## ABOUT THIS EXERCISE
Print each of the records below, leaving every word as it is.

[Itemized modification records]
*** Begin section ***
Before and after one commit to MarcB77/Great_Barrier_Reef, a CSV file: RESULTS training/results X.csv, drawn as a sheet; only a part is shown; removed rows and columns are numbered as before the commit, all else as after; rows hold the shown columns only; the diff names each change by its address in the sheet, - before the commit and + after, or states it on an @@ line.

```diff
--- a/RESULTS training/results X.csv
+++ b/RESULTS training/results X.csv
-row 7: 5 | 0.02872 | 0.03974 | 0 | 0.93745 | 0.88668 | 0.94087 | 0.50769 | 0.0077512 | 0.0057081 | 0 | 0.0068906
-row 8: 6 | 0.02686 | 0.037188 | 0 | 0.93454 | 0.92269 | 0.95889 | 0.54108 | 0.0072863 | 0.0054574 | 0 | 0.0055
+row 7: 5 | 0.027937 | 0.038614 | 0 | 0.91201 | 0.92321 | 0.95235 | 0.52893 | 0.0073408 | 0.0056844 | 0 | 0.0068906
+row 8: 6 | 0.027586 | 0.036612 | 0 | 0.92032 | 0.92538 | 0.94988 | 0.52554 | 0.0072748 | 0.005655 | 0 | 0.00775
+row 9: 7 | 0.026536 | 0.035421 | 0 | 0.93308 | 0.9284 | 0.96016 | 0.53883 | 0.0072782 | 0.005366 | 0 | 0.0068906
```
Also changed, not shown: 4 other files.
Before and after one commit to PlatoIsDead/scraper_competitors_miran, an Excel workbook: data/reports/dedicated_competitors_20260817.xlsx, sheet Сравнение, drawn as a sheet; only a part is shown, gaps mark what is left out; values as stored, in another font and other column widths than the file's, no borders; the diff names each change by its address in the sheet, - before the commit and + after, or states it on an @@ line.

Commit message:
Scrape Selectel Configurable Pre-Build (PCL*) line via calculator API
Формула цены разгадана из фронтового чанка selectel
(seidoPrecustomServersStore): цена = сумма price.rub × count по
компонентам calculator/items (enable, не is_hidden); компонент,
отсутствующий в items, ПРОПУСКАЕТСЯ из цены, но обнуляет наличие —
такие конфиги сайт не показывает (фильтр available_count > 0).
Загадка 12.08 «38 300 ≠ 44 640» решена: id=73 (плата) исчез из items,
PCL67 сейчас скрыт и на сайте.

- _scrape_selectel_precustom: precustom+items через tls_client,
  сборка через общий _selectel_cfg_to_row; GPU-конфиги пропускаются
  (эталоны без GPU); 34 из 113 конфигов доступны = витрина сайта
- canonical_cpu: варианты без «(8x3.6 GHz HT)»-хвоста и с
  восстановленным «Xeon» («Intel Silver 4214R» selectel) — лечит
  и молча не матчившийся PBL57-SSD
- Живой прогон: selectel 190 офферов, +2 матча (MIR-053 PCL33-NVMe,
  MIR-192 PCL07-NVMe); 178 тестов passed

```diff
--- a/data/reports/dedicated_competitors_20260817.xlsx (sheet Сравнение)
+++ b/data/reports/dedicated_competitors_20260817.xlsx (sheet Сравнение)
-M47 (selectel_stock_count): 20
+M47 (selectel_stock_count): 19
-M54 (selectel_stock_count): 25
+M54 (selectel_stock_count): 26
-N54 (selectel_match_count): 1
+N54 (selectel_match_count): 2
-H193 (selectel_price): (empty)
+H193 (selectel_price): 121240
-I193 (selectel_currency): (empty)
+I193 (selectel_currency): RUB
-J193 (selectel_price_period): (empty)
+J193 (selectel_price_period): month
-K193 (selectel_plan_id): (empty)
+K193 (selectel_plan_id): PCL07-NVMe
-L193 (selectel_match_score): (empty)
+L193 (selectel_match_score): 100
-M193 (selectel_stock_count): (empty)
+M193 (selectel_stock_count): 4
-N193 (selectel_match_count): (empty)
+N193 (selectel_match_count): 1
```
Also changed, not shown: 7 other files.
*** End section ***
## THE COMPLETED TASK
Before and after one commit to MarcB77/Great_Barrier_Reef, a CSV file: RESULTS training/results X.csv, drawn as a sheet; only a part is shown; removed rows and columns are numbered as before the commit, all else as after; rows hold the shown columns only; the diff names each change by its address in the sheet, - before the commit and + after, or states it on an @@ line.

```diff
--- a/RESULTS training/results X.csv
+++ b/RESULTS training/results X.csv
-row 7: 5 | 0.02872 | 0.03974 | 0 | 0.93745 | 0.88668 | 0.94087 | 0.50769 | 0.0077512 | 0.0057081 | 0 | 0.0068906
-row 8: 6 | 0.02686 | 0.037188 | 0 | 0.93454 | 0.92269 | 0.95889 | 0.54108 | 0.0072863 | 0.0054574 | 0 | 0.0055
+row 7: 5 | 0.027937 | 0.038614 | 0 | 0.91201 | 0.92321 | 0.95235 | 0.52893 | 0.0073408 | 0.0056844 | 0 | 0.0068906
+row 8: 6 | 0.027586 | 0.036612 | 0 | 0.92032 | 0.92538 | 0.94988 | 0.52554 | 0.0072748 | 0.005655 | 0 | 0.00775
+row 9: 7 | 0.026536 | 0.035421 | 0 | 0.93308 | 0.9284 | 0.96016 | 0.53883 | 0.0072782 | 0.005366 | 0 | 0.0068906
```
Also changed, not shown: 4 other files.
Before and after one commit to PlatoIsDead/scraper_competitors_miran, an Excel workbook: data/reports/dedicated_competitors_20260817.xlsx, sheet Сравнение, drawn as a sheet; only a part is shown, gaps mark what is left out; values as stored, in another font and other column widths than the file's, no borders; the diff names each change by its address in the sheet, - before the commit and + after, or states it on an @@ line.

Commit message:
Scrape Selectel Configurable Pre-Build (PCL*) line via calculator API
Формула цены разгадана из фронтового чанка selectel
(seidoPrecustomServersStore): цена = сумма price.rub × count по
компонентам calculator/items (enable, не is_hidden); компонент,
отсутствующий в items, ПРОПУСКАЕТСЯ из цены, но обнуляет наличие —
такие конфиги сайт не показывает (фильтр available_count > 0).
Загадка 12.08 «38 300 ≠ 44 640» решена: id=73 (плата) исчез из items,
PCL67 сейчас скрыт и на сайте.

- _scrape_selectel_precustom: precustom+items через tls_client,
  сборка через общий _selectel_cfg_to_row; GPU-конфиги пропускаются
  (эталоны без GPU); 34 из 113 конфигов доступны = витрина сайта
- canonical_cpu: варианты без «(8x3.6 GHz HT)»-хвоста и с
  восстановленным «Xeon» («Intel Silver 4214R» selectel) — лечит
  и молча не матчившийся PBL57-SSD
- Живой прогон: selectel 190 офферов, +2 матча (MIR-053 PCL33-NVMe,
  MIR-192 PCL07-NVMe); 178 тестов passed

```diff
--- a/data/reports/dedicated_competitors_20260817.xlsx (sheet Сравнение)
+++ b/data/reports/dedicated_competitors_20260817.xlsx (sheet Сравнение)
-M47 (selectel_stock_count): 20
+M47 (selectel_stock_count): 19
-M54 (selectel_stock_count): 25
+M54 (selectel_stock_count): 26
-N54 (selectel_match_count): 1
+N54 (selectel_match_count): 2
-H193 (selectel_price): (empty)
+H193 (selectel_price): 121240
-I193 (selectel_currency): (empty)
+I193 (selectel_currency): RUB
-J193 (selectel_price_period): (empty)
+J193 (selectel_price_period): month
-K193 (selectel_plan_id): (empty)
+K193 (selectel_plan_id): PCL07-NVMe
-L193 (selectel_match_score): (empty)
+L193 (selectel_match_score): 100
-M193 (selectel_stock_count): (empty)
+M193 (selectel_stock_count): 4
-N193 (selectel_match_count): (empty)
+N193 (selectel_match_count): 1
```
Also changed, not shown: 7 other files.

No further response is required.